It ordered those authorities to be held responsible for the quality of the products for which they had granted consuming licences.
Domestic and imported instant food products including pork pies, grilled chopped meat and vegetables will be a top priority for inspection from now until Tet.
A week ago, MARD co-operated with Ministry of Public Security to inspect 20 animal feeding factories in six provinces with a total of 126 samples collected for examination.
The ministry said it would make an analysis as soon as possible on the local usage of banned substances in animal feeding products based on sample examination results.
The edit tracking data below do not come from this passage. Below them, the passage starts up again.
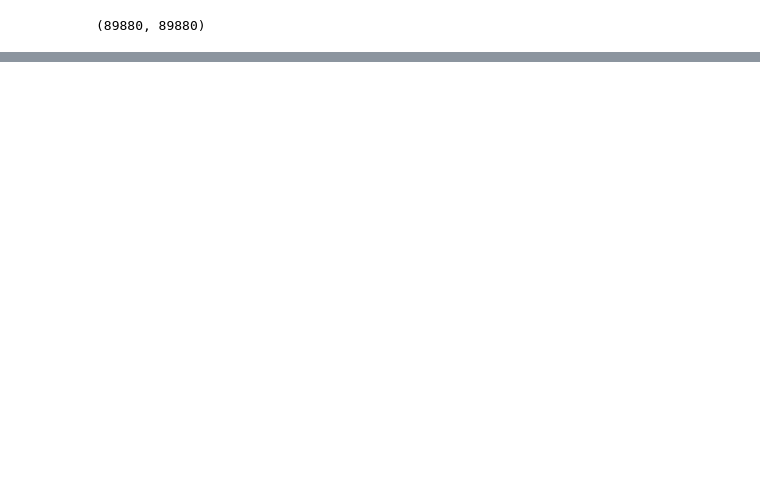
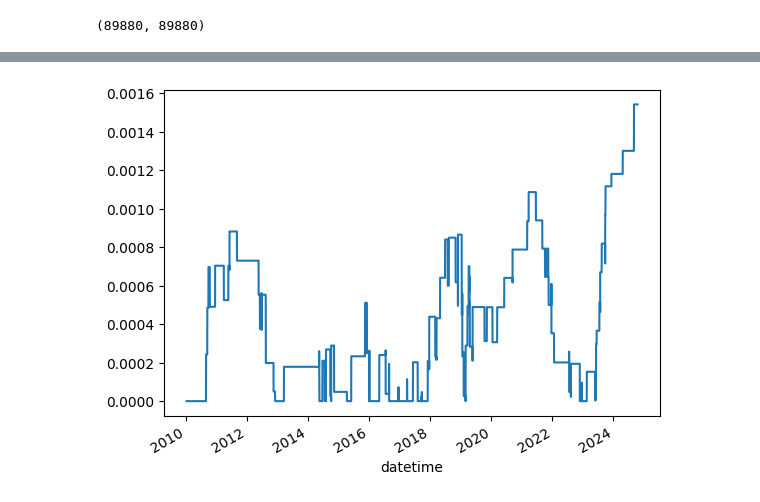
Before and after one commit to themahani/AlgoPy, a Jupyter notebook: head_and_shoulders.ipynb, the cells around one changed output, grey strips where cells are left out. Saved outputs shown, nothing was run; the diff lists cells and outputs as text; code cells hidden in the pictures; blank space fills up the shorter version.

```diff
--- a/head_and_shoulders.ipynb
+++ b/head_and_shoulders.ipynb
@@ -287,3 +287,8 @@ results['_equity_curve'].plot(y='Equity')
+# %%
+results['_equity_curve']['DrawdownPct'].plot()
+plt.show()
+# %% [output]
+[figure, added]
 # %%
 params = {'sl_points': 50,
           'rrr': 2.0}
```
Also changed, not shown: parts of 5 cells of this notebook.
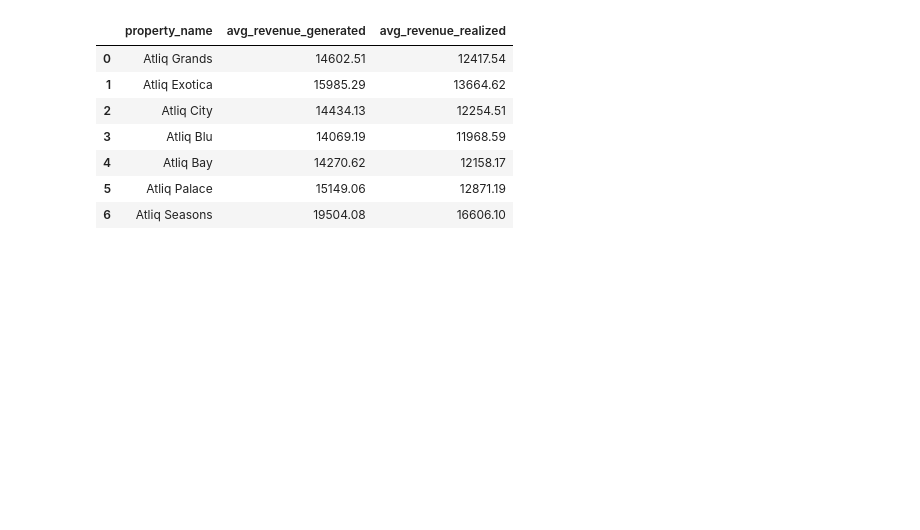
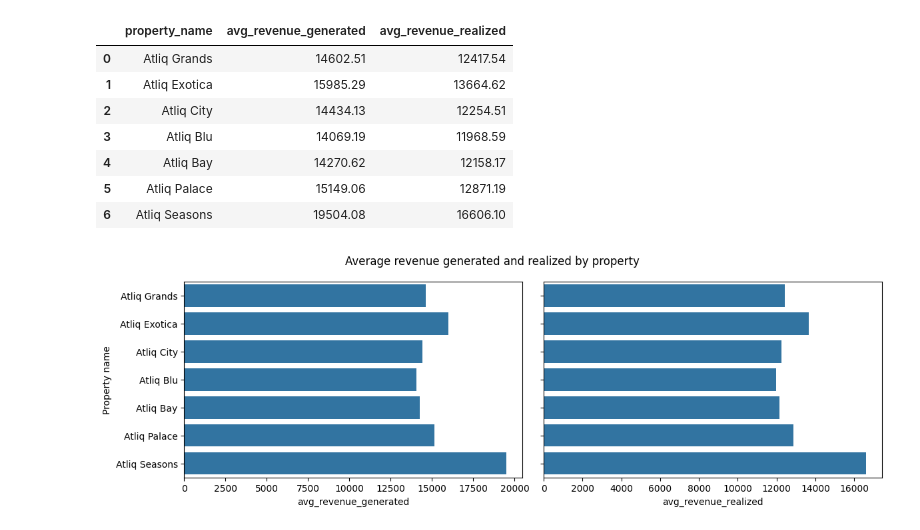
Before and after one commit to Bhuvi128/Hospitality-Revenue-Optimization-Data-analysis, a Jupyter notebook: Hospitality Revenue Optimzation.ipynb, the cells around one changed output. Saved outputs shown, nothing was run; the diff lists cells and outputs as text; code cells hidden in the pictures; blank space fills up the shorter version.

```diff
--- a/Hospitality Revenue Optimzation.ipynb
+++ b/Hospitality Revenue Optimzation.ipynb
@@ -47,3 +101,16 @@ avg_rev
 | 4 | Atliq Bay | 14270.62 | 12158.17 |
 | 5 | Atliq Palace | 15149.06 | 12871.19 |
 | 6 | Atliq Seasons | 19504.08 | 16606.10 |
+# %%
+fig, axes = plt.subplots(1, 2, figsize=(12,4), sharey = True)
+columns = ['avg_revenue_generated', 'avg_revenue_realized']
+
+for ax, col in zip(axes, columns):
+    sns.barplot(x = avg_rev[col], y = avg_rev['property_name'], ax = ax)
+    ax.set_ylabel("Property name")
+
+fig.suptitle("Average revenue generated and realized by property")
+plt.tight_layout()
+plt.show()
+# %% [output]
+[figure, added]
```
Also changed, not shown: parts of 4 cells of this notebook.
Despite the fact that a large number of food hygiene and safety violations have been discovered and solved recently, public opinion argues that punishments are not strict enough to prevent them. What is your view?
It is right to say punishments are not strict enough to deter or prevent the violations.
An enterprise recently had to pay a fine worth VND470 million (USVND469,455,000) for repeatedly violating the food safety rules. This proved that the enterprise was not aware of the fine, thus it should bear a more serious punishment including a temporary consumption suspension or destruction of their products.
MARD has allowed inspectors to give strict punishments including a withdrawal of consuming licences from deliberate or repeat violators.
Violators should know that they may suffer from unaccountable damages if they receive a punishment that forces them to close their production factories for two months, along with their names or trading brands publicised in domestic markets.
Moreover, Clause 316 of the new Criminal Code recently approved by the National Assembly stipulates that individuals, organisations or enterprises that use banned substances in food production are considered criminals. This was a big adjustment compared to the previous Criminal Law's Clause 155, which made it difficult to prove this kind of violation was a criminal case. Thus, in the past, very few enterprises using banned substances in production went to trial.
I hope the new Criminal Code will be effective in July this year, which will serve as a stronger deterrent of these violations.
What will MARD do this year to minimise the risks caused by unhygienic and unsafe food and help local consumers access hygienic and safe products?
MARD has recognised inspections on agricultural material sources as its key goal this year and has authorised 63 provinces and cities to undertake continuous sudden inspections in localities.
So far, about 59 provinces and cities have sent their reports to the ministry with a total of 10,165 violations, mostly pertaining to fertilisers and animal feeding production.
As this year is the Year of Food Safety, MARD has vowed to continue the implementation of its plans to improve farmers' and agriculture producers' awareness on the VietGAP and GlobalGAO standards. — VNS